  • Naomi had to talk me into the Education Summit, but I'm glad she did - I got a lot of great ideas and inspiration that will help in teaching future workshops.
  • One of these ideas was the use of Matt Davis' fantastic ipythonblocks, which will let us do graphical exercises right within the IPython Notebook - an amazing, intuitive, seamless learning experience.
  • Speaking of the IPython Notebook, this PyCon was really its tour de force. Seemed like everyone was using it to do and show just amazing things. If you haven't seen some talks on it yet, go watch a bunch of videos immediately and then watch a bunch more when the PyCon 2013 talks are online - the docs alone can't do justice to the possibilities the Notebook creates. We've only begun to take advantage of this fantastic environment.
  • I mentioned my ambition to create an IPython-based SQL client to Fernando Perez from the IPython team, and he jumped to show me what I need to know. The day after coming home, I checked in a %%sql magic. It's not ready for prime time yet (or even PyPi) and it may warrant merging into a similar project, but it was a delight to play off the capability of the Notebook.
  • Peter Wang and Travis Oliphant showed me - personally! - Wakari, an amazingly powerful online hosted Python environment. I can't wait to play.
  • I'm not going to list all the people I loved seeing and catching up with, because it wouldn't mean much to most blog readers. But the fact is it would be a lonely year if I couldn't see my PyCon friends (and make some new ones).
  • If GitHub had an AI, it would be looking at me funny and asking, "What's got into you lately?" PyCon, that's what. And I'm nowhere near done.

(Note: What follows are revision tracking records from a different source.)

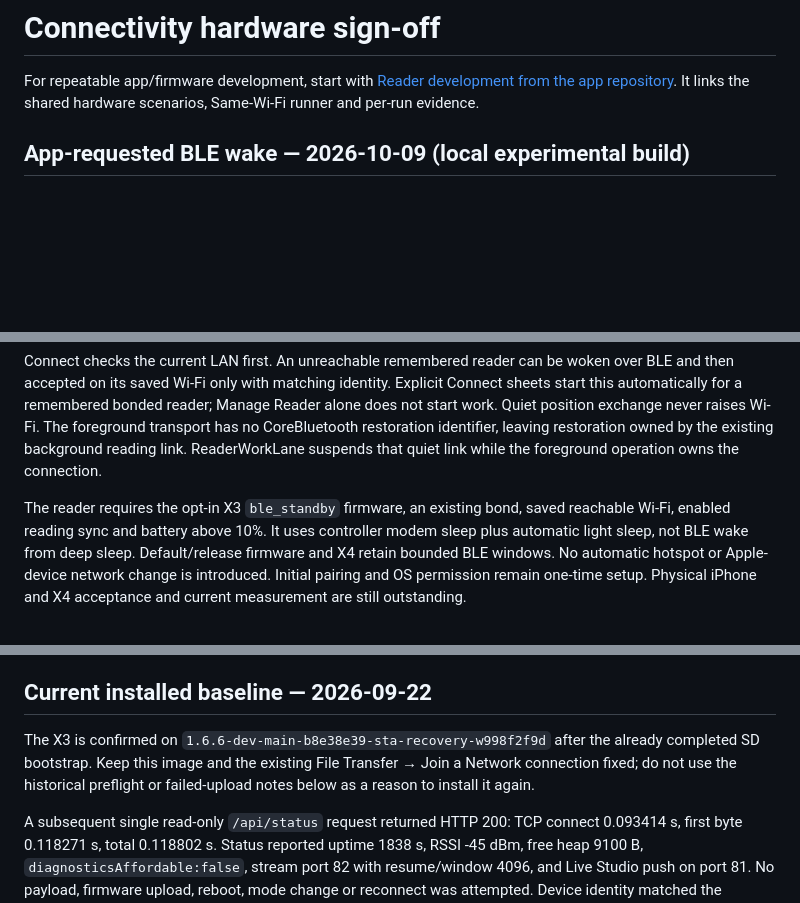
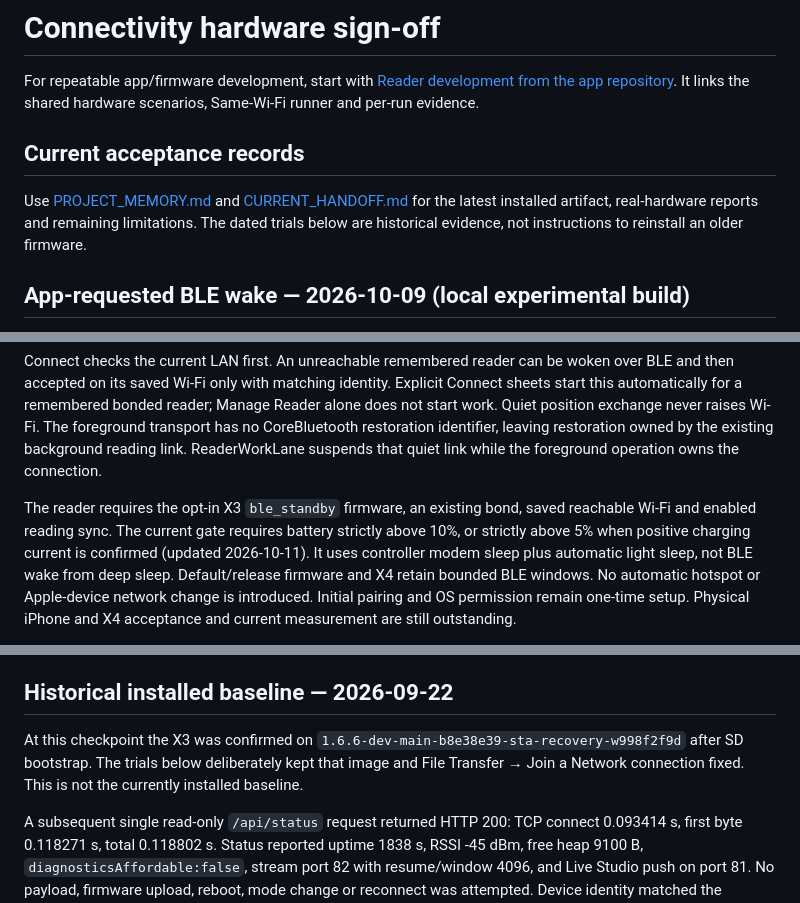
Before and after one commit to puritysb/pocket-daily, a Markdown page: docs/CONNECTIVITY_VALIDATION.md, 3 parts joined by grey strips. GitHub-like rendering; blank space fills up the shorter version.

```diff
--- a/docs/CONNECTIVITY_VALIDATION.md
+++ b/docs/CONNECTIVITY_VALIDATION.md
@@ -3,6 +3,13 @@
 For repeatable app/firmware development, start with
 [Reader development from the app repository](DEVELOPER_PIPELINE.md). It links
 the shared hardware scenarios, Same-Wi-Fi runner and per-run evidence.
+
+## Current acceptance records
+
+Use [PROJECT_MEMORY.md](PROJECT_MEMORY.md) and
+[CURRENT_HANDOFF.md](CURRENT_HANDOFF.md) for the latest installed artifact,
+real-hardware reports and remaining limitations. The dated trials below are
+historical evidence, not instructions to reinstall an older firmware.
 
 ## App-requested BLE wake — 2026-10-09 (local experimental build)
 
@@ -22,7 +29,9 @@ leaving restoration owned by the existing background reading link. ReaderWorkLan
 suspends that quiet link while the foreground operation owns the connection.
 
 The reader requires the opt-in X3 `ble_standby` firmware, an existing bond,
-saved reachable Wi-Fi, enabled reading sync and battery above 10%. It uses
+saved reachable Wi-Fi and enabled reading sync. The current gate requires battery
+strictly above 10%, or strictly above 5% when positive charging current is
+confirmed (updated 2026-10-11). It uses
 controller modem sleep plus automatic light sleep, not BLE wake from deep sleep.
 Default/release firmware and X4 retain bounded BLE windows. No automatic hotspot
 or Apple-device network change is introduced. Initial pairing and OS permission
@@ -50,12 +59,12 @@ paired-reader disconnect wording that no longer instructs a reader-menu visit.
 Five app-wake trials passed across the two images; the final two cover this
 firmware's Wi-Fi-entry path. Physical iPhone, X4 and energy gates remain open.
 
-## Current installed baseline — 2026-09-22
+## Historical installed baseline — 2026-09-22
 
-The X3 is confirmed on `1.6.6-dev-main-b8e38e39-sta-recovery-w998f2f9d`
-after the already completed SD bootstrap. Keep this image and the existing
-File Transfer → Join a Network connection fixed; do not use the historical
-preflight or failed-upload notes below as a reason to install it again.
+At this checkpoint the X3 was confirmed on
+`1.6.6-dev-main-b8e38e39-sta-recovery-w998f2f9d` after SD bootstrap.
+The trials below deliberately kept that image and File Transfer → Join a Network
+connection fixed. This is not the currently installed baseline.
 
 A subsequent single read-only `/api/status` request returned HTTP 200:
 TCP connect 0.093414 s, first byte 0.118271 s, total 0.118802 s. Status reported
```
Also changed, not shown: docs/CURRENT_HANDOFF.md (+21 -0 lines), docs/PROJECT_MEMORY.md (+14 -1 lines).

Thank you to the fantastic bunch of volunteers who make this such an amazing conference, and to all the participants who bring their ideas and their friendship.

Saturday, March 16, 2013

HTSQL lightning talk slides

I posted the slideshow from my PyPGDay HTSQL lightning talk here. Thanks to everybody involved with PyPGDay, I loved it!

Saturday, March 09, 2013

Forsooth, a dataset

Do you ever want a demo or sample dataset that doesn't bore you to death? How about one steaming with sex, murder, and mayhem?

I'll be giving a lightning talk on HTSQL at PyPGDay this Wednesday, and wanted to show it off with some data worthy of its awesomeness. How about Shakespeare? Yeah! Luckily, Open Source Shakespeare has published a database of all Will's works. Unluckily, they've only published it as flat text files and as a Microsoft Access database. ("Open Source" Shakespeare? In a closed-source database? And a horrible one at that? Yeah, I know.)

So I fixed that; opensourceshakespeare on GitHub is a port of the data to the RDBMS the Bard himself would have used, PostgreSQL. Porting further to MySQL and SQLite is left as an exercise for the reader (for now; maybe I'll add those after PyCon.)

Enjoy! And if you're ever in Cincinnati, you have GOT to see the Cincinnati Shakespeare Company. They're like... they're like actually eating the food, when all you've done before is look at the recipes.